39 to graduate from Project Lead the Way

SOUTH POINT — Collins Career Technical Center honored 39 graduates of the Project Lead the Way program on Monday.

A dinner, catered by Texas Roadhouse, took place at Cross Community Church for the graduates, their family and faculty.

“We’re here to recognize the graduating seniors for their hard work and dedication over five years,” Matt Monteville, director of satellite operation for Collins, said. “It’s our way of saying ‘thank you’ to them and seeing them off. These are serious students, who are on their way to college. They’ve been accepted, the financial pieces are in place and they’re ready to walk in.”

The graduates are enrolled in PLTW courses at Ironton, South Point, Dawson-Bryant, Rock Hill and Chesapeake schools, beginning in the eight grade with an introductory STEM class, followed by a study of specialization in high school.

Monteville also honored the program’s teachers.

“You are the reason this program is successful,” he said.

He said PLTW courses in Lawrence County came about after Collins’ superintendent, Steve Dodgion, attended a statewide conference 14 years ago.

“Mr. Dodgion thought this could work in Lawrence County and decided to give it a shot,” he said, also noting that Collins keeps the classrooms updated with state-of-the-art technology. “This is a great example for the county.”

Dodgion said the program began nationally when 19 retired educators in New York came together, “perplexed” as to why they had trouble finding engineers in the United States.

“These individuals came together to create the program known as Project Lead the Way,” he said of the curriculum, rooted in science, technology, engineering and math.

He said that Lawrence County has been a particular success.

“We produce more engineers here than anywhere in Ohio,” he said.

Monteville congratulated the students for completing the program.

“The classes were fun, but they were also a lot of hard work,” he said. “You chose to push yourself and that says a lot about you.”

One graduate was Dylan Herrmann-Holt, of Ironton High School, who has been accepted to Kent State University to get an architecture degree.

“It’s been great,” he said of the program. “I’ve made great friendsships, learned teamwork and it’s helped me to decide my major.”

Mason Slagel, of Ironton, will be attending Vanderbilt University.

“It’s really cool,” he said of the program. “It teaches a lot of things that core classes do not.”

He said the program has allowed him to get dual credit classes for both high school and college, which may allow him to skip classes at the university.

After the dinner was served, Monteville presented each student with a backpack for college.

“This shows that, just because you graduate, we’re not done with you,” he said. “We’ll help carry the load and we’re always here if you need help.”
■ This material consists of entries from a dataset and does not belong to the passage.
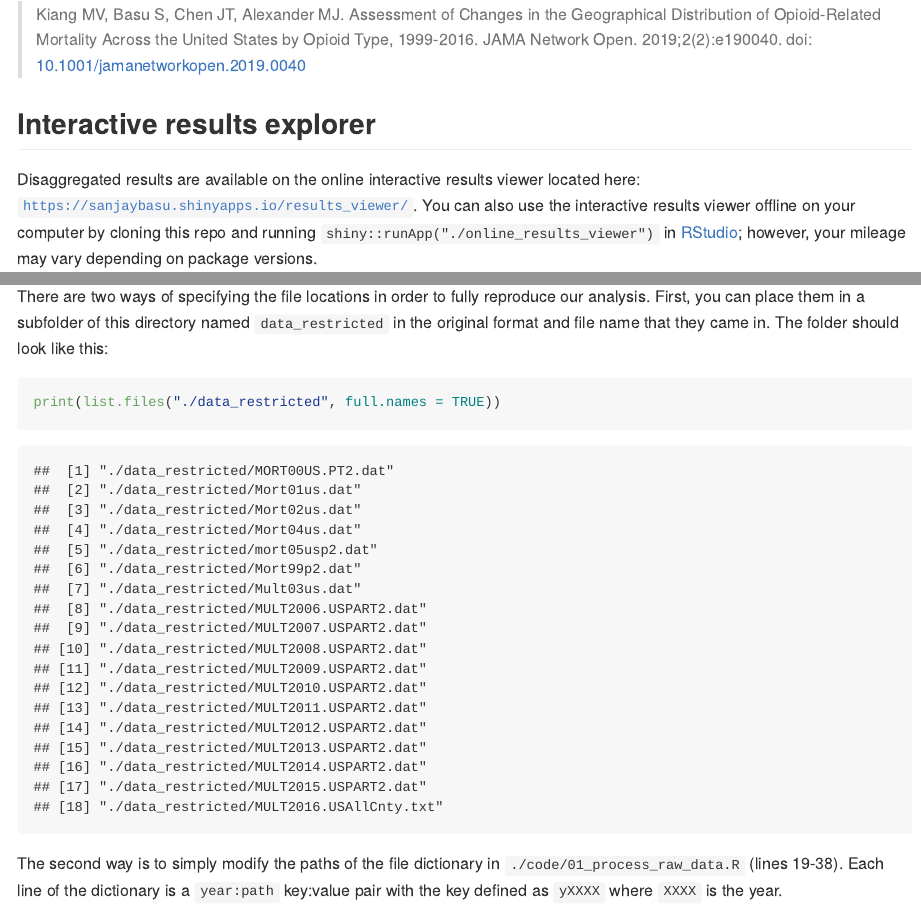
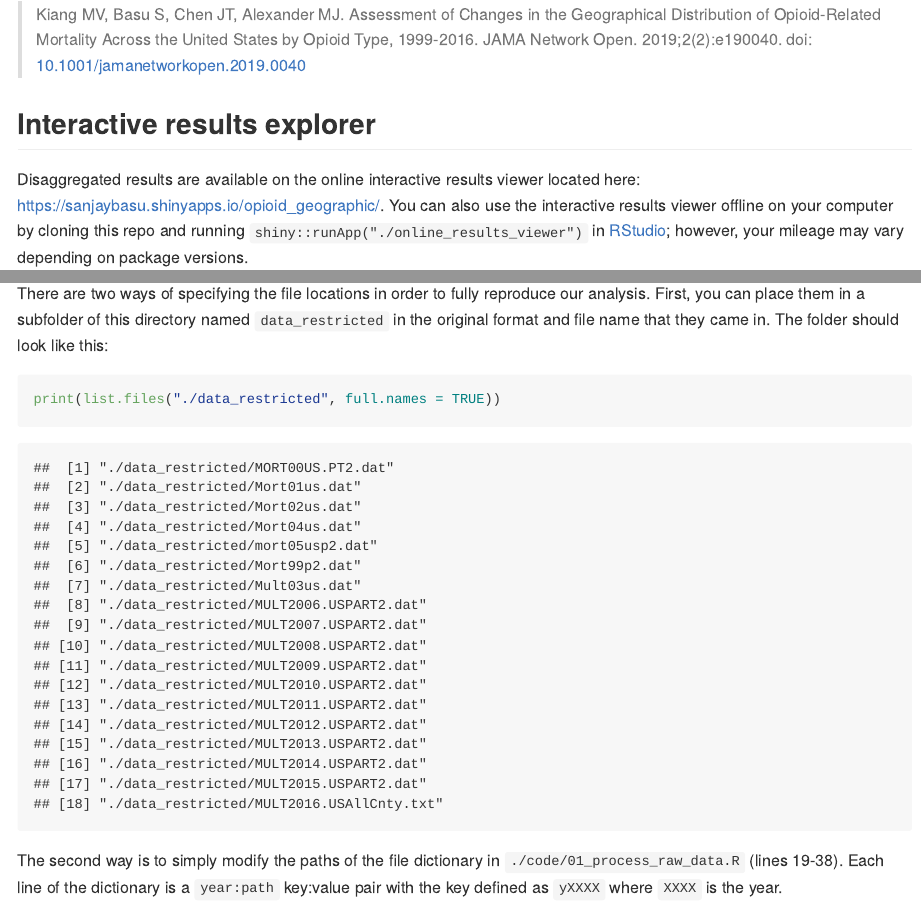
Before and after one commit to mkiang/opioid_geographic, an R Markdown document (README.Rmd): the page in a window 1100 px wide, from 820 px down, and a second part further down, joined at a grey line. The pictures show the output file README.md that the author committed with the source, drawn offline in the style of GitHub.

Commit message:
Fix link to online results viewer.

```diff
--- a/README.Rmd
+++ b/README.Rmd
@@ -22,7 +22,7 @@ Code for our *JAMA Network Open* paper ["Assessment of Changes in the Geographic
 
 ## Interactive results explorer
 
-Disaggregated results are available on the online interactive results viewer located here: [`https://sanjaybasu.shinyapps.io/results_viewer/`](https://sanjaybasu.shinyapps.io/opioid_geographic/). You can also use the interactive results viewer offline on your computer by cloning this repo and running `shiny::runApp("./online_results_viewer")` in [RStudio](https://www.rstudio.com/); however, your mileage may vary depending on package versions.
+Disaggregated results are available on the online interactive results viewer located here: [`https://sanjaybasu.shinyapps.io/opioid_geographic/`](https://sanjaybasu.shinyapps.io/opioid_geographic/). You can also use the interactive results viewer offline on your computer by cloning this repo and running `shiny::runApp("./online_results_viewer")` in [RStudio](https://www.rstudio.com/); however, your mileage may vary depending on package versions.
 
 This viewer not only lets you specify the outcome and location, but also the level of significance (P-values or Q-values), comparison group for life expectancy lost, and other analyses.
 
```
Also changed, not shown: README.md.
Beginning in the fall, the program will expand to an additional school district. Symmes Valley administrators voted this year to offer PLTW courses at the middle and high schools.